- Relates to Tasman Flying only - no implications for the New Zealand domestic or any other geographic market
- The carriers will continue to actively compete on domestic New Zealand and non Tasman international sectors.
- Customers booking on line or via a travel agent will see who the operating carrier of their flight will be before they pay for their fare
- A codeshare will be established:
- Required for Air New Zealand/Qantas
- Permitted with agreement for Freedom and Jetstar
- Based on an allocation of net revenue only. Each carrier's revenue will be determined by a combination of the capacity flown by that carrier and historical yield.
- Costs are not included in the model (each carrier benefits from its own cost reduction programmes)
- No Equity investment. Qantas' redeemable convertible notes will be unwound and $98 million repaid over four years.
NOTE: The content of all Air New Zealand media releases are accurate at the time of issue, as stated at the top of each release. For updates on any changes, please contact Air New Zealand.
Air New Zealand is proud to be a member of Star Alliance. The Star Alliance network was established in 1997 as the first truly global airline alliance to offer worldwide reach, recognition and seamless service to the international traveller. Its acceptance by the market has been recognised by numerous awards, including the Air Transport World Market Leadership Award, Best Airline Alliance by both Business Traveller Magazine and Skytrax. The member airlines are: Adria Airways, Air Canada, Air China, Air New Zealand, ANA, Asiana Airlines, Austrian, Blue1, bmi, Continental Airlines, Croatia Airlines, EGYPTAIR, LOT Polish Airlines, Lufthansa, Scandinavian Airlines, Shanghai Airlines, Singapore Airlines, South African Airways, Spanair, SWISS, TAP Portugal, Turkish Airlines, THAI, United and US Airways. Aegean Airlines, Air India, Brussels Airlines and TAM have been announced as future members.

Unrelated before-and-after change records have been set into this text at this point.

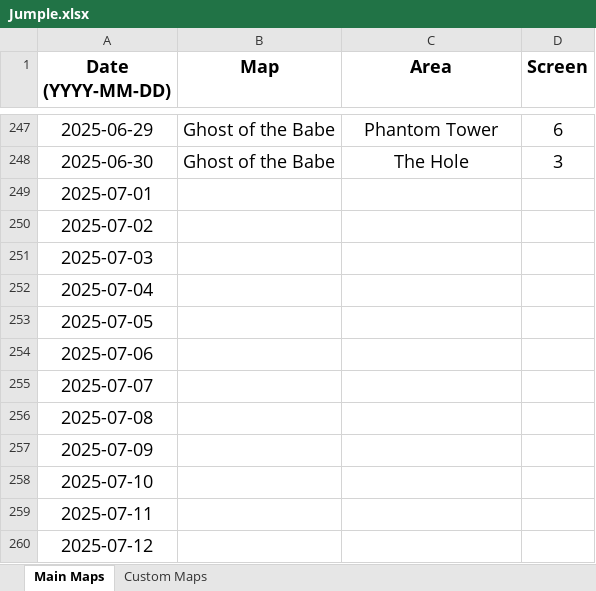
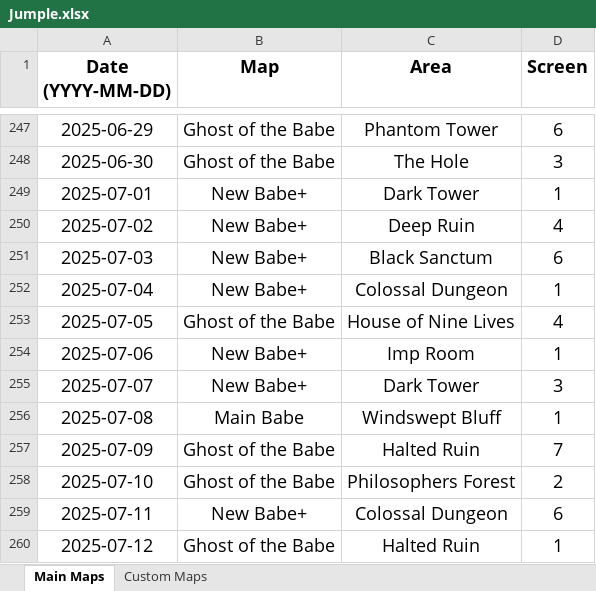
Before and after one commit to Rifre1/Jump-King-Statistics, an Excel workbook: Jumple/Jumple.xlsx, sheet Main Maps, drawn as a sheet; only a part is shown, gaps mark what is left out; values as stored, in another font and other column widths than the file's, no borders; the diff covers the shown part only; the diff names each change by its address in the sheet, - before the commit and + after, or states it on an @@ line.

```diff
--- a/Jumple/Jumple.xlsx (sheet Main Maps)
+++ b/Jumple/Jumple.xlsx (sheet Main Maps)
-B249:B252 (Map): (empty)
+B249:B252 (Map): New Babe+
-C249 (Area): (empty)
+C249 (Area): Dark Tower
-D249 (Screen): (empty)
+D249 (Screen): 1
-C250 (Area): (empty)
+C250 (Area): Deep Ruin
-D250 (Screen): (empty)
+D250 (Screen): 4
-C251 (Area): (empty)
+C251 (Area): Black Sanctum
-D251 (Screen): (empty)
+D251 (Screen): 6
-C252 (Area): (empty)
+C252 (Area): Colossal Dungeon
-D252 (Screen): (empty)
+D252 (Screen): 1
-B253 (Map): (empty)
+B253 (Map): Ghost of the Babe
-C253 (Area): (empty)
+C253 (Area): House of Nine Lives
-D253 (Screen): (empty)
+D253 (Screen): 4
-B254:B255 (Map): (empty)
+B254:B255 (Map): New Babe+
-C254 (Area): (empty)
+C254 (Area): Imp Room
-D254 (Screen): (empty)
+D254 (Screen): 1
-C255 (Area): (empty)
+C255 (Area): Dark Tower
-D255 (Screen): (empty)
+D255 (Screen): 3
-B256 (Map): (empty)
+B256 (Map): Main Babe
-C256 (Area): (empty)
+C256 (Area): Windswept Bluff
-D256 (Screen): (empty)
+D256 (Screen): 1
-B257:B258 (Map): (empty)
+B257:B258 (Map): Ghost of the Babe
-C257 (Area): (empty)
+C257 (Area): Halted Ruin
-D257 (Screen): (empty)
+D257 (Screen): 7
-C258 (Area): (empty)
+C258 (Area): Philosophers Forest
-D258 (Screen): (empty)
+D258 (Screen): 2
-B259 (Map): (empty)
+B259 (Map): New Babe+
-C259 (Area): (empty)
+C259 (Area): Colossal Dungeon
-D259 (Screen): (empty)
+D259 (Screen): 6
-B260 (Map): (empty)
+B260 (Map): Ghost of the Babe
-C260 (Area): (empty)
+C260 (Area): Halted Ruin
-D260 (Screen): (empty)
+D260 (Screen): 1
```
Also changed, not shown: 9 edited cells elsewhere in this sheet, sheet Custom Maps, 2 other files.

Overall, the Star Alliance network offers 19,500 daily flights to 1,071 airports in 171 countries.
For more information about Air New Zealand visit www.airnewzealand.com and for more information about Star Alliance visit www.staralliance.com.